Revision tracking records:

______

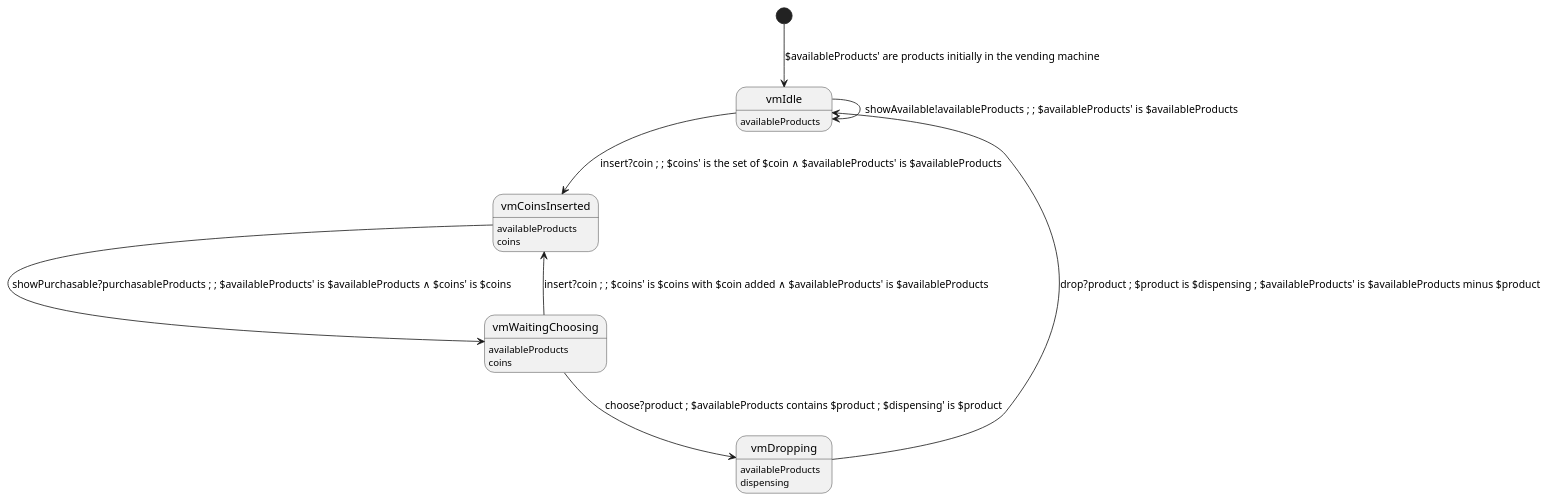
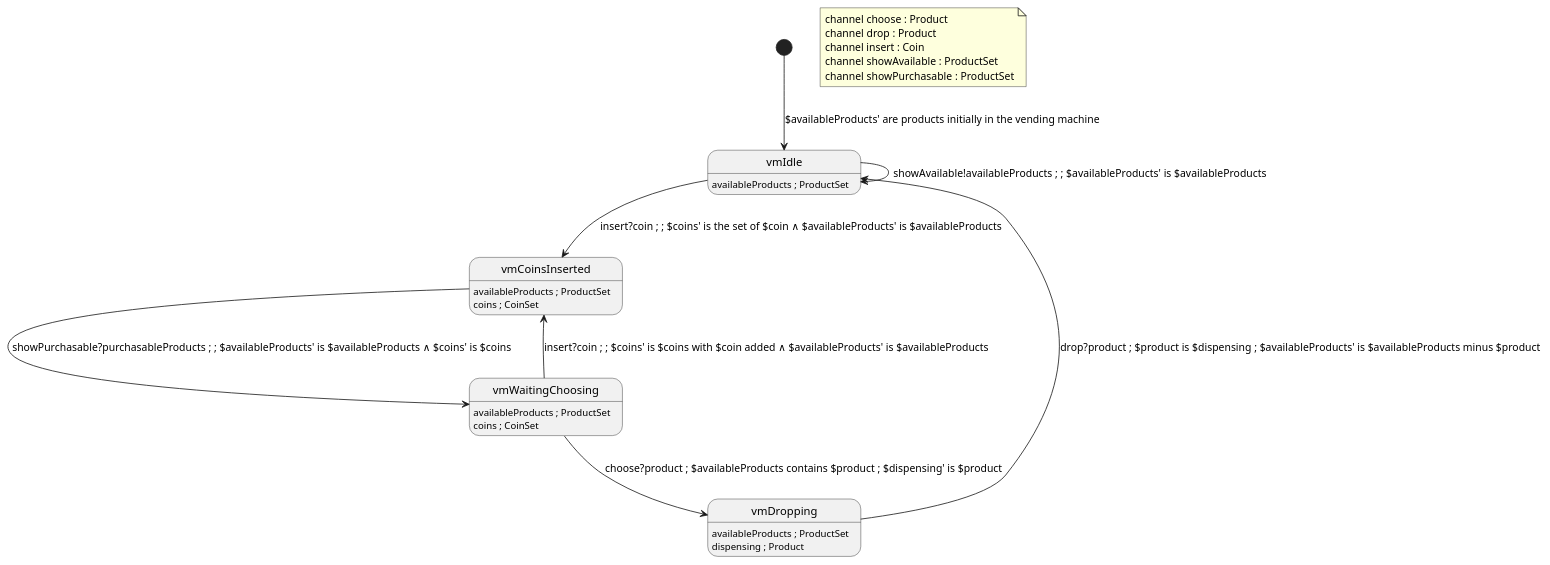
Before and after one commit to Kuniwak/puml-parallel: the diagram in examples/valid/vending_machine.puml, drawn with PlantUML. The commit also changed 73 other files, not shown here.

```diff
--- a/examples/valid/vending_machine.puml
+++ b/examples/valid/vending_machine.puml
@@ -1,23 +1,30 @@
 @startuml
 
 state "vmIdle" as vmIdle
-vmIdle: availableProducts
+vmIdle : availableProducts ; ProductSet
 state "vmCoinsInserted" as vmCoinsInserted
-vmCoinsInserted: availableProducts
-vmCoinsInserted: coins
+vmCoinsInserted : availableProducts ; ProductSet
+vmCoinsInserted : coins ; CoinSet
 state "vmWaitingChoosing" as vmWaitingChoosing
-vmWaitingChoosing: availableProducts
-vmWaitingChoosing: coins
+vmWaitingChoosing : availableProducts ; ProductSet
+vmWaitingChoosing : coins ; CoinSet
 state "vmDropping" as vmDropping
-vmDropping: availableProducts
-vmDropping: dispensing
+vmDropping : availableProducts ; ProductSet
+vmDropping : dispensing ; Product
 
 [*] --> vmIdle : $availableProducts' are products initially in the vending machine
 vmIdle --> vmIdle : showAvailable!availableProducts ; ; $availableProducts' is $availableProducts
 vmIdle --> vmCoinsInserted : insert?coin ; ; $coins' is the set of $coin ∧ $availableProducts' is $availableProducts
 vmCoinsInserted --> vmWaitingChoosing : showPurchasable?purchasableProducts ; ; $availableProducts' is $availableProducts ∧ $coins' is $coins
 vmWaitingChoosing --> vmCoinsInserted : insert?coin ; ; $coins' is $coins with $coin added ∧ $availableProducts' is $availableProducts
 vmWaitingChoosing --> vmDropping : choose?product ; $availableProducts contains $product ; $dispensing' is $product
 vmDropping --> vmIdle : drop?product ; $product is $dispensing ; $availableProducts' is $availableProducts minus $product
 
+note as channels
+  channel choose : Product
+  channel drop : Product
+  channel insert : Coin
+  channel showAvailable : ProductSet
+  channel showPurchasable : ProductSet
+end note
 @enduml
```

______

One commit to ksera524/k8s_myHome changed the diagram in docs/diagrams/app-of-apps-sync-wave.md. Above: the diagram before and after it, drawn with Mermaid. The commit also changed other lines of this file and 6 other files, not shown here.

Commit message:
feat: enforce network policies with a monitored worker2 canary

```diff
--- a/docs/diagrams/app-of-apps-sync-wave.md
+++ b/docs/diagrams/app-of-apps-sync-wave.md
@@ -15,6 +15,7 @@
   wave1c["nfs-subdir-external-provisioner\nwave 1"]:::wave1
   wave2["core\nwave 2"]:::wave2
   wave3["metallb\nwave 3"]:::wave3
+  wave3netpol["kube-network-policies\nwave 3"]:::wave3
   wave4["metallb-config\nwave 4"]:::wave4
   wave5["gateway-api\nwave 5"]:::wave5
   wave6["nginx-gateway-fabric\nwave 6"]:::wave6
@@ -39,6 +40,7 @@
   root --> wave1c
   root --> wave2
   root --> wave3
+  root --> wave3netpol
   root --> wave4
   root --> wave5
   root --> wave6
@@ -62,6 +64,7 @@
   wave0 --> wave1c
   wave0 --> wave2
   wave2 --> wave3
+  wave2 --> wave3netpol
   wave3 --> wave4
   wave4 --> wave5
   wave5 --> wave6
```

______

- **Requirement**: Only the number of lines above that contain "valid" should be given as the answer.

- **Exercise result**: 3